Back in September, we reported that Espressif Systems planned to release a new ESP32-S3 with “AI instructions and multi-CPU cores” with few other details, except the chip would also be part of the MINI-series wireless modules.
Now we have many more details, as the Shanghai-based company has now officially announced ESP32-S3. The processor features dual Tensilica LX7 cores, 2.4 GHz WiFi 4 & Bluetooth 5 connectivity, and as expected supports AI instructions to cater to the AIoT (AI + IoT) market.
ESP32-S3 key features and specifications:
- Dual-core Tensilica LX7 up to 240 MHz with additional vector instructions for AI acceleration
- ULP core to handle low power modes
- Memory – 512 KB of internal SRAM

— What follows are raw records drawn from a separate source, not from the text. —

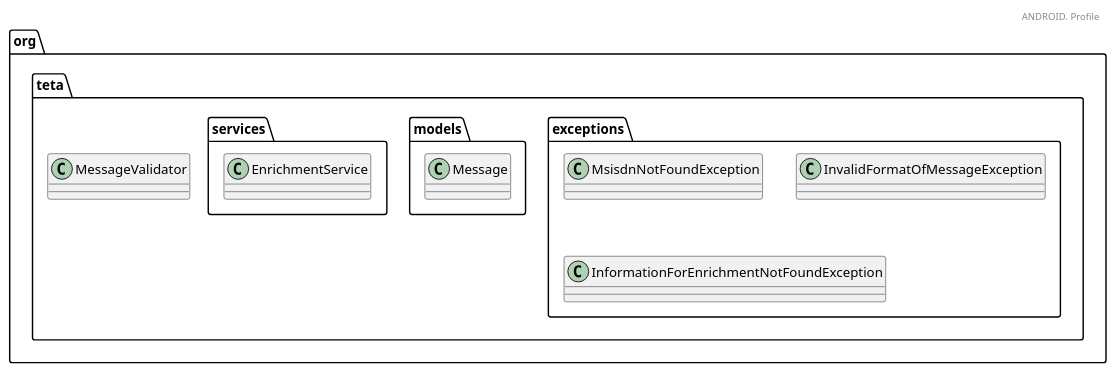
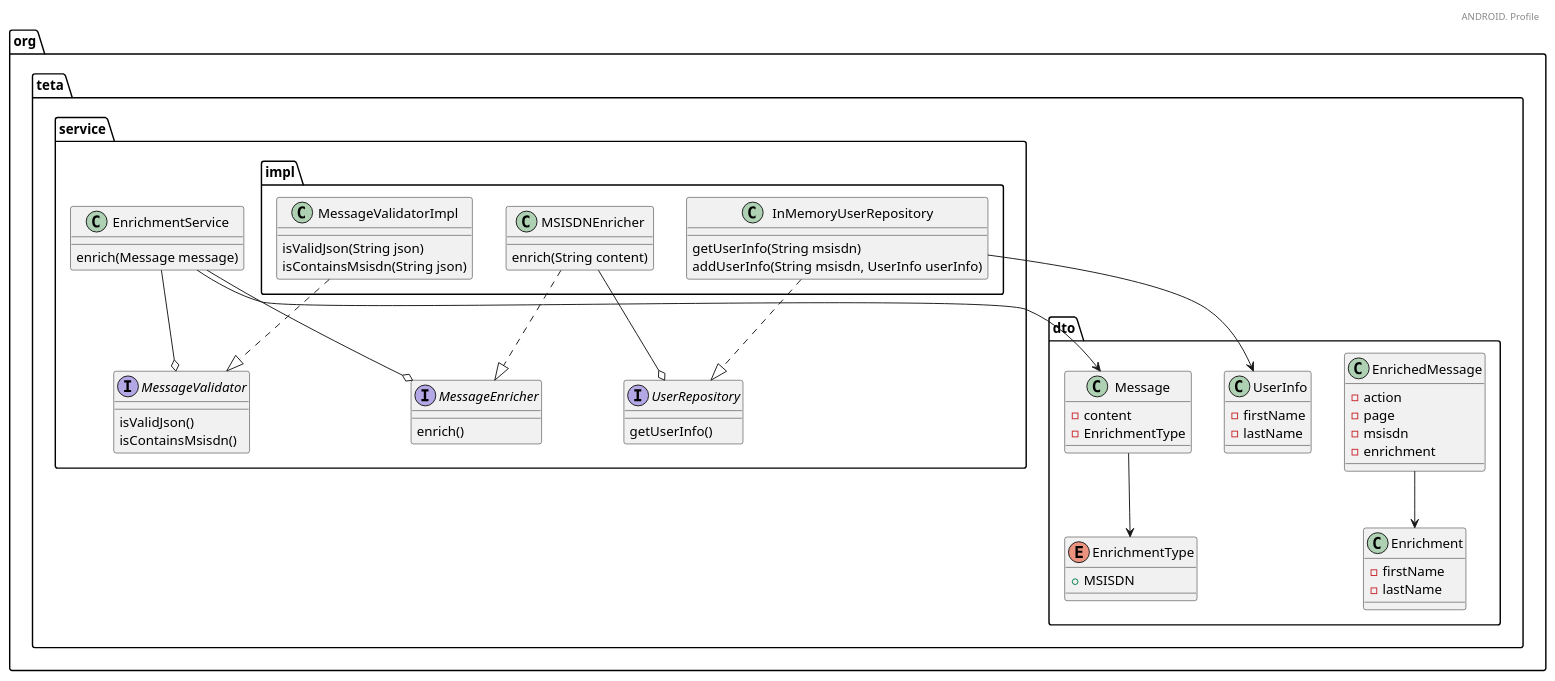
The diagram in local/cd.puml (churchhellah/teta), drawn with PlantUML before and after one commit. The commit also changed 1 other file, not shown here.

Commit message:
актуализировал диаграмму классов

```diff
--- a/local/cd.puml
+++ b/local/cd.puml
@@ -1,31 +1,70 @@
 @startuml
     header "ANDROID. Profile"
 
     package org.teta {
 
-        package exceptions {
-
-            class MsisdnNotFoundException {}
-
-            class InvalidFormatOfMessageException {}
-
-            class InformationForEnrichmentNotFoundException {}
-
+        package dto {
+            class EnrichedMessage {
+                -action
+                -page
+                -msisdn
+                -enrichment
+            }
+            class Enrichment {
+                -firstName
+                -lastName
+            }
+            class Message {
+                -content
+                -EnrichmentType
+            }
+            enum EnrichmentType {
+                +MSISDN
+            }
+            class UserInfo {
+                -firstName
+                -lastName
+            }
         }
 
-        package models {
-
-            class Message {}
-
+        package service {
+            package impl {
+                class InMemoryUserRepository {
+                    getUserInfo(String msisdn)
+                    addUserInfo(String msisdn, UserInfo userInfo)
+                }
+                class MessageValidatorImpl {
+                    isValidJson(String json)
+                    isContainsMsisdn(String json)
+                }
+                class MSISDNEnricher {
+                    enrich(String content)
+                }
+            }
+            interface MessageEnricher {
+                enrich()
+            }
+            interface MessageValidator {
+                isValidJson()
+                isContainsMsisdn()
+            }
+            interface UserRepository {
+                getUserInfo()
+            }
+            class EnrichmentService {
+                enrich(Message message)
+            }
         }
 
-        package services {
-
-            class EnrichmentService {}
-
-        }
-
-        class MessageValidator {}
-
+        EnrichedMessage --> Enrichment
+        Message --> EnrichmentType
+        InMemoryUserRepository ..|> UserRepository
+        MessageValidatorImpl ..|> MessageValidator
+        MSISDNEnricher ..|> MessageEnricher
+        InMemoryUserRepository --> UserInfo
+        MSISDNEnricher --o UserRepository
+        EnrichmentService --o MessageValidator
+        EnrichmentService --o MessageEnricher
+        EnrichmentService --> Message
     }
 @enduml
```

- Storage – Octal SPI flash and PSRAM support (supports larger, high-speed devices compared to ESP32)
- Cache –
- 2.4 GHz 802.11 b/g/n Wi-Fi 4 with 40 MHz bandwidth support
- Bluetooth Low Energy (BLE) 5.0 connectivity with long-range support, up to 2Mbps data rate.
- 44x programmable GPIOs (10 more than ESP32)
- SD/MMC host
- SPI, I2C, PWM, UART, RMT (Remote Control), TWAI (Two-Wire Automotive Interface)
- ADC, DAC
- USB OTG
- Capacitive touch input
- AES-XTS-based flash encryption
- RSA-based secure boot.
- Digital signature peripheral and an HMAC module (similar to a secure element)
- “World Controller” peripheral that provides two fully-isolated execution environments and enables a trusted-execution environment or a privilege-separation scheme.
ESP32-S3 relies on the same 240 MHz LX7 core as ESP32-S2, except it comes with two. Since it’s a dual-core processor and supports both WiFi and Bluetooth LE it’s more comparable with the original ESP32 dual-core LX6 WiSoC.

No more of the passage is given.